## Required work:
Determine the number of lines in the data that include the word "form", and write only that number.

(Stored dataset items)
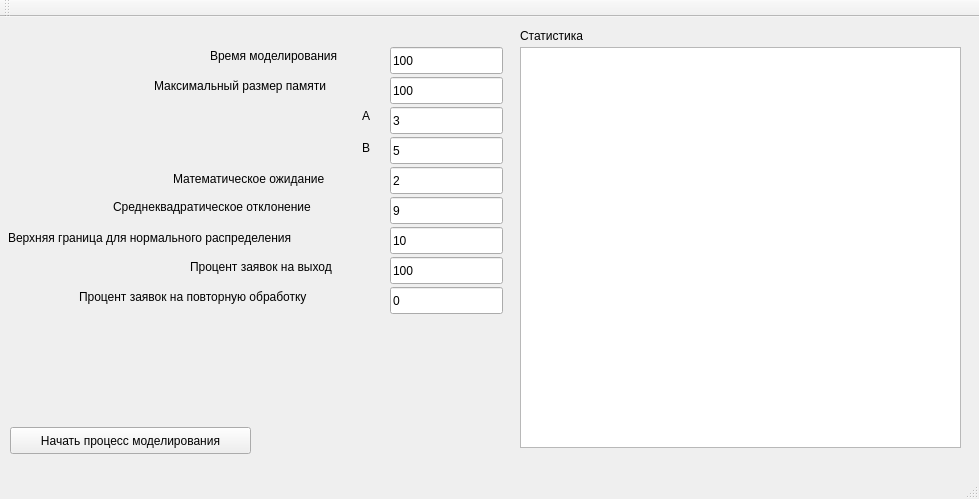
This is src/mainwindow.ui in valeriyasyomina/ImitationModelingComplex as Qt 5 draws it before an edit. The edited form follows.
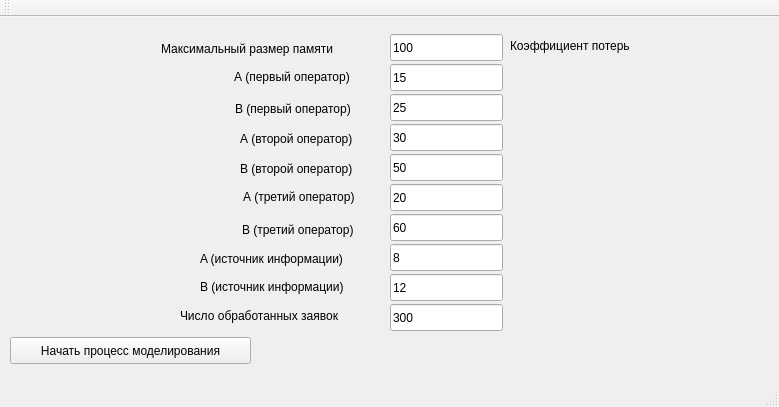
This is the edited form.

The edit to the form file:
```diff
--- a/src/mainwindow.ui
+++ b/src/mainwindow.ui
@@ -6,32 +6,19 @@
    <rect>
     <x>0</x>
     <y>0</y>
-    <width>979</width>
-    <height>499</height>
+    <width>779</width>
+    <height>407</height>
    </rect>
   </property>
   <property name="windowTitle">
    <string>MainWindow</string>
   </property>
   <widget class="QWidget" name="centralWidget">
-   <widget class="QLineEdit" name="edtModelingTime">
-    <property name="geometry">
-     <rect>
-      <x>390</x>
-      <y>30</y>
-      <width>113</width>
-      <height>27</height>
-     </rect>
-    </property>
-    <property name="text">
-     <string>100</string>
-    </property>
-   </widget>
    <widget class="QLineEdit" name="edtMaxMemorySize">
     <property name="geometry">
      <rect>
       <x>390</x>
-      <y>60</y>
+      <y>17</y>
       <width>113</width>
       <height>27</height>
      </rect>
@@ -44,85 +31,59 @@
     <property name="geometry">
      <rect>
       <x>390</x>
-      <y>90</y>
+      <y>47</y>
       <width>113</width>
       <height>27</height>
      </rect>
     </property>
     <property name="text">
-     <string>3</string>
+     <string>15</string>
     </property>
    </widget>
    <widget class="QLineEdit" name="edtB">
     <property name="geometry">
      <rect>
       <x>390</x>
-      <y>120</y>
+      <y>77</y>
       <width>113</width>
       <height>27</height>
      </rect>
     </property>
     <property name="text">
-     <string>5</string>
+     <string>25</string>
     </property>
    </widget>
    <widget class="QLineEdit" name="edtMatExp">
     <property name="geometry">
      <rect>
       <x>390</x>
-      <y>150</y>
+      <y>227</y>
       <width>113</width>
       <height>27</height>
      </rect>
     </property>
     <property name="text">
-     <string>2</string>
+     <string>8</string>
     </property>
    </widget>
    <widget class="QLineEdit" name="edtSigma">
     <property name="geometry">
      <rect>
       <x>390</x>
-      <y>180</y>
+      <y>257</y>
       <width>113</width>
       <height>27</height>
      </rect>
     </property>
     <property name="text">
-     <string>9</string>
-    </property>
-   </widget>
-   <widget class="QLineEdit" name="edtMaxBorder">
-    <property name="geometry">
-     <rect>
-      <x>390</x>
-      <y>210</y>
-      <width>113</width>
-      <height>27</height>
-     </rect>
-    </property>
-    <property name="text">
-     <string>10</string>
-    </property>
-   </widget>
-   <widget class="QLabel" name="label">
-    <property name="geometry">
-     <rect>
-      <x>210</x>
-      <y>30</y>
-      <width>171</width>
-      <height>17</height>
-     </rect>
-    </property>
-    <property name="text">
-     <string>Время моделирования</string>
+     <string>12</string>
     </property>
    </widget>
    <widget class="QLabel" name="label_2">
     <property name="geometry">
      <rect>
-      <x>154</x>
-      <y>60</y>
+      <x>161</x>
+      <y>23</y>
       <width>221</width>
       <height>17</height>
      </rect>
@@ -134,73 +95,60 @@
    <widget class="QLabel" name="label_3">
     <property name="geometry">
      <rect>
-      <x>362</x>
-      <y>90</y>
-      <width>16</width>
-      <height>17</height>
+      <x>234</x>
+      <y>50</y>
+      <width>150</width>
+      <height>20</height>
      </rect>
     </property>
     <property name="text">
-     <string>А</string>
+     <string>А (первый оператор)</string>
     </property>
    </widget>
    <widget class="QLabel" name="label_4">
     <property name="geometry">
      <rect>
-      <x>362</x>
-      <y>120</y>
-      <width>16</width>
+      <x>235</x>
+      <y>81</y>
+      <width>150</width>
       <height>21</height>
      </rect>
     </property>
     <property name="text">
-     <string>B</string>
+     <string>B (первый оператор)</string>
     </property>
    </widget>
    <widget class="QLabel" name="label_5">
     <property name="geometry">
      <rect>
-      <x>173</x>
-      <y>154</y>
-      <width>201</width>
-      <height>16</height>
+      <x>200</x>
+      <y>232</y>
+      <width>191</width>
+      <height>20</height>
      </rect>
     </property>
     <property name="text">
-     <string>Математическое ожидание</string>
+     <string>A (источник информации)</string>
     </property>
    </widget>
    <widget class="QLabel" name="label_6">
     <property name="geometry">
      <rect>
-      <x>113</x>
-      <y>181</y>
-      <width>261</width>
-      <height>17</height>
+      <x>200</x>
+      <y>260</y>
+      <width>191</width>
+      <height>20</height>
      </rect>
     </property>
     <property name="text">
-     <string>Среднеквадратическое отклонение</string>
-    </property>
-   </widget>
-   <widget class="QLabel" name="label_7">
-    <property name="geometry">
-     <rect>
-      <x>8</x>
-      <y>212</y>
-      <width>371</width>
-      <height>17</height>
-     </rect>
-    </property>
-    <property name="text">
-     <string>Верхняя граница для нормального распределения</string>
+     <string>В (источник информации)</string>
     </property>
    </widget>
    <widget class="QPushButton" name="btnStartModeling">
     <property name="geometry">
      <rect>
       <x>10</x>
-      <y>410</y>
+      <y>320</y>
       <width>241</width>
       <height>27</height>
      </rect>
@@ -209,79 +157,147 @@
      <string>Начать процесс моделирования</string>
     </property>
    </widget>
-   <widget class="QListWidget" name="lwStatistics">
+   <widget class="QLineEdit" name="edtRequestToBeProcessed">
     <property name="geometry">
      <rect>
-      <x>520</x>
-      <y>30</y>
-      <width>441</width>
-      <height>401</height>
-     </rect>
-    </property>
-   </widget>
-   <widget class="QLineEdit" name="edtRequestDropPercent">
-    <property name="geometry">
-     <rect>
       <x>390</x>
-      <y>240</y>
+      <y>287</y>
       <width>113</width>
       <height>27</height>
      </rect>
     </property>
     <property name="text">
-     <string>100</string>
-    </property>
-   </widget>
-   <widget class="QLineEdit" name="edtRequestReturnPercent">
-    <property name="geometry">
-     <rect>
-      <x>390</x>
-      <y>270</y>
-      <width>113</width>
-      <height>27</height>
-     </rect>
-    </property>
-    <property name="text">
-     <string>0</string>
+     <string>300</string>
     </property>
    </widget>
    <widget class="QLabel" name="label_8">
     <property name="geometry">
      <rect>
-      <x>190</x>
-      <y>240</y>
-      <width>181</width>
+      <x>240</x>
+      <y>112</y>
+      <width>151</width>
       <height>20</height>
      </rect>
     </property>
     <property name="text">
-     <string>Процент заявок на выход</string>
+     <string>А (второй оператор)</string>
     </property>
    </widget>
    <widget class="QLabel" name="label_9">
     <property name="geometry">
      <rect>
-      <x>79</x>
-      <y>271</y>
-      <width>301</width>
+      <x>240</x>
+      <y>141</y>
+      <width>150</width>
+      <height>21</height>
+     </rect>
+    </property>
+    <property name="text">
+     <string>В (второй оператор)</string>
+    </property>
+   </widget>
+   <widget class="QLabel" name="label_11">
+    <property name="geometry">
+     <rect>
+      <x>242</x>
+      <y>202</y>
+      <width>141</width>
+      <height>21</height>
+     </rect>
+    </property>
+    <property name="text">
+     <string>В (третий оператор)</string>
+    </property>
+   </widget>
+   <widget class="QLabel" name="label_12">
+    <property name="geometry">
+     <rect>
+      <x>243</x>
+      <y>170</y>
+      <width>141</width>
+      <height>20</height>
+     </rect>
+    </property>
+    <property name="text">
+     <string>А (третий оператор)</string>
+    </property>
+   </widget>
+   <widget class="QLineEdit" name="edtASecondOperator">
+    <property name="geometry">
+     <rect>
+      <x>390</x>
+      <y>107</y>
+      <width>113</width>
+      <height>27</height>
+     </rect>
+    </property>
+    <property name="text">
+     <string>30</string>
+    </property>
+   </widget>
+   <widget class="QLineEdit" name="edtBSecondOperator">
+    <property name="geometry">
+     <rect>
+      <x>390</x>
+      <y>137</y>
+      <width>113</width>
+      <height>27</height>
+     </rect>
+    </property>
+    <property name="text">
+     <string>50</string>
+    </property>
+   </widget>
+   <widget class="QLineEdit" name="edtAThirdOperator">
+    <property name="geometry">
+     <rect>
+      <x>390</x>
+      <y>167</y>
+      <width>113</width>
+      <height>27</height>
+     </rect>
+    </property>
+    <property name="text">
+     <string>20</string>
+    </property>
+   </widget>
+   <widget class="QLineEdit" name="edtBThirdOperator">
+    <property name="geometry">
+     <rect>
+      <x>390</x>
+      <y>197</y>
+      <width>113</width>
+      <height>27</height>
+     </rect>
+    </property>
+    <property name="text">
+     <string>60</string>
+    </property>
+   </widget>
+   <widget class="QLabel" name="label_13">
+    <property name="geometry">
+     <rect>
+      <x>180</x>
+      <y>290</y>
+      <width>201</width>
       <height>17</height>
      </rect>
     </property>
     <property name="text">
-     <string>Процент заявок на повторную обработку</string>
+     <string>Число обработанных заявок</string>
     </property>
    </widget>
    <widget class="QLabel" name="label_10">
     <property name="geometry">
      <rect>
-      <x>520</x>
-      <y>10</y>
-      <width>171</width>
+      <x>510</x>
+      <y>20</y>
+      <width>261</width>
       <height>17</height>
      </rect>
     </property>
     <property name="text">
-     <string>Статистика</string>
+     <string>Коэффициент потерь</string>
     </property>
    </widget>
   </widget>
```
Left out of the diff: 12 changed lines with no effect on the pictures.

## Response:
3